For example; I google “Why does lightning and then it autofills happen and I hit enter and google responds with a quote from the UCAR, University Corporation for Atmospheric Research: “Lightning happens when negative charges (electrons) in the bottom of the cloud are attracted to positive charges (protons) in the ground.”
Interestingly, the word “why” isn’t found anywhere on the page, nor on any of the pages listed on the first two pages of the results, unless it is in the asked question. Perhaps the reason why is because they aren’t the same question.
Wikipedia shows on the page Why, three different possibilities for the question why?:
Causality, a consequential relationship between two events.
Reason (argument), a premise in support of an argument, for what reason or purpose.
Grounding (metaphysics), a topic in metaphysics regarding how things exist in virtue of more fundamental things.
By reflecting on Why do you think the healthiest soils are Black, I’ve realized that I’m asking a metaphysical question and usually getting a causal response. This had troubled me for so long. This tripartite ambiguity manifests its amorphous head in many of our conversations and curiosities.
The question that was answered by google is What makes lightning happen, or How does lightning happen, or two out of three of the Why’s of Why does lightning happen.

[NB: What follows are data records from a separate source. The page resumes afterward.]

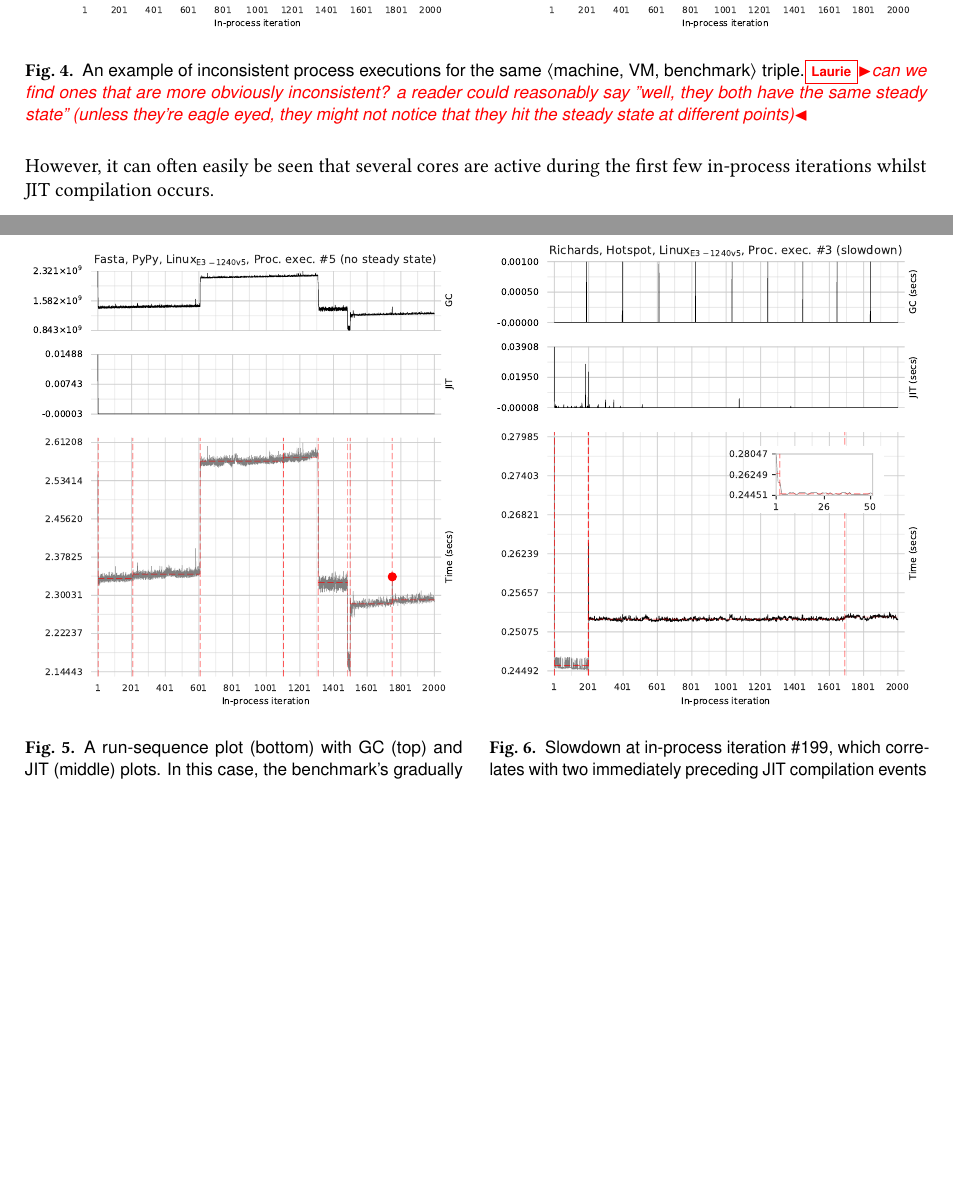
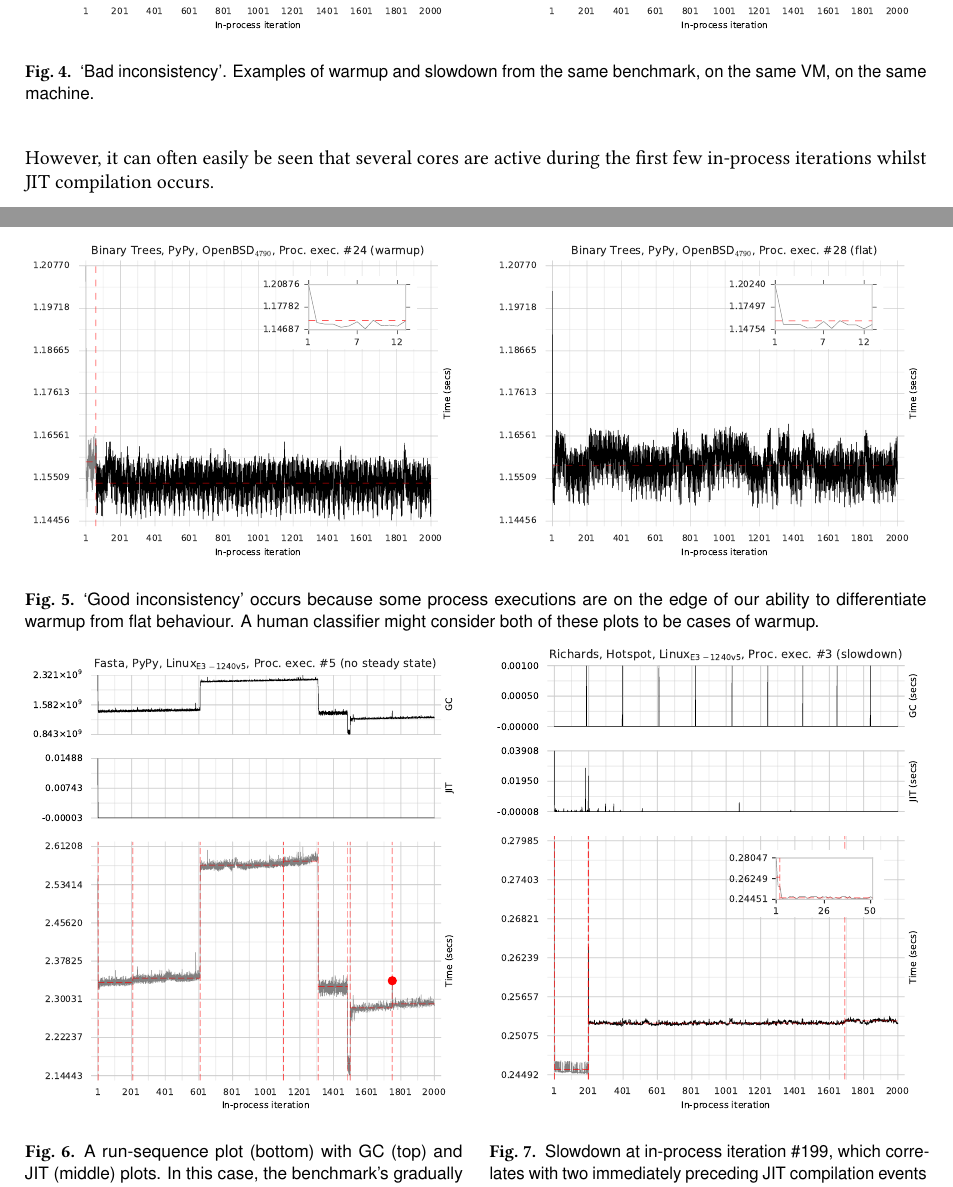
Before and after one commit to softdevteam/warmup_paper, a LaTeX paper (warmup.tex): two parts of pages 15 and 16 of 33, joined at a grey line, cut so that both start at the same text, the shorter picture padded with empty space. Compiled offline with pdfLaTeX.

Commit message:
Extra plot showing good inconsistency, revise bad inconsistency plot. Fixes.

```diff
--- a/warmup.tex
+++ b/warmup.tex
@@ -1175,10 +1177,22 @@ to consider this example `no steady state'.}
 \begin{figure*}[t!]
 \centering
 \includegraphics[width=\textwidth]{examples/new_inconsistent.pdf}
-\caption{An example of inconsistent process executions for the same \mvmbtrip triple.\laurie{can we find ones that are more obviously inconsistent? a reader could reasonably say "well, they both have the same steady state" (unless they're eagle eyed, they might not notice that they hit the steady state at different points)}}
+\caption{`Bad inconsistency'. Examples of warmup and slowdown from the same
+benchmark, on the same VM, on the same machine.}
 \label{fig:examples:inconsistent}
 \vspace{-.4cm}
 \end{figure*}
+
+\begin{figure*}[t]
+\centering%
+\includegraphics[width=\textwidth]{examples/warmup_flat.pdf}
+\caption{`Good inconsistency' occurs because some process executions are on the
+edge of our ability to differentiate warmup from flat behaviour. A human
+classifier might consider both of these plots to be cases of warmup.}
+\label{fig:examples:warmup_flat}
+\vspace{-.4cm}
+\end{figure*}
+
 
 \begin{figure}[!tbp]
 \centering
```
Also changed, not shown: Makefile, examples/new_inconsistent.pdf, examples/warmup_flat.pdf (added), warmup.tex (12 more changed lines).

I think this could be a causal reason for why we ask questions sometimes and the answers are unfulfilling. Perhaps if we have found ourselves, in the past asking why questions in the metaphysical way, but only getting causal responses, or reasoned responses, we may, altogether stop asking questions because we don’t know, or we don’t think we know what question we are asking.
To ground us, many of us have asked, as I have in the past, Why Me? And unbeknownst to us, we are asking a metaphysical question expecting a causal response. Of course the causal response is unnecessary, and unhelpful, “this is th set of sequential behaviors that you performed prior to the fender-bender that led to you being involved in the fender-bender.” That answer is wholly unsatisfactory to the question of “Why me? Two accidents in four months? Why why why why??”
When we label ourselves as having a purple thumb, we’ve previously asked, metaphysically, “Why do I keep killing plants?” We immediately think something is wrong with ourselves, instead of something being wrong with our technique. A better question might be more directly casual, “What are some of the behaviors that I might perform that lead to plants dying?”
What makes plants die?
How do plants die?
How do I prevent myself from perpetuating these behaviors?
In summary, what makes the healthiest soils black is only a part of the reason as to why the healthiest soils are black. Let’s step away from your scientific mind, and into your mind of ideas. Within your mind of ideas, why do you think the healthiest soils are black?
Share Jigijigi with your friends, family, and closely related siblings of the soil. Leave us a 5star review wherever you listen to and we will say then as we say now, Asante Sana, Medase Pa, Modupe O.
Thank you, for listening to Jigijigi, Peace.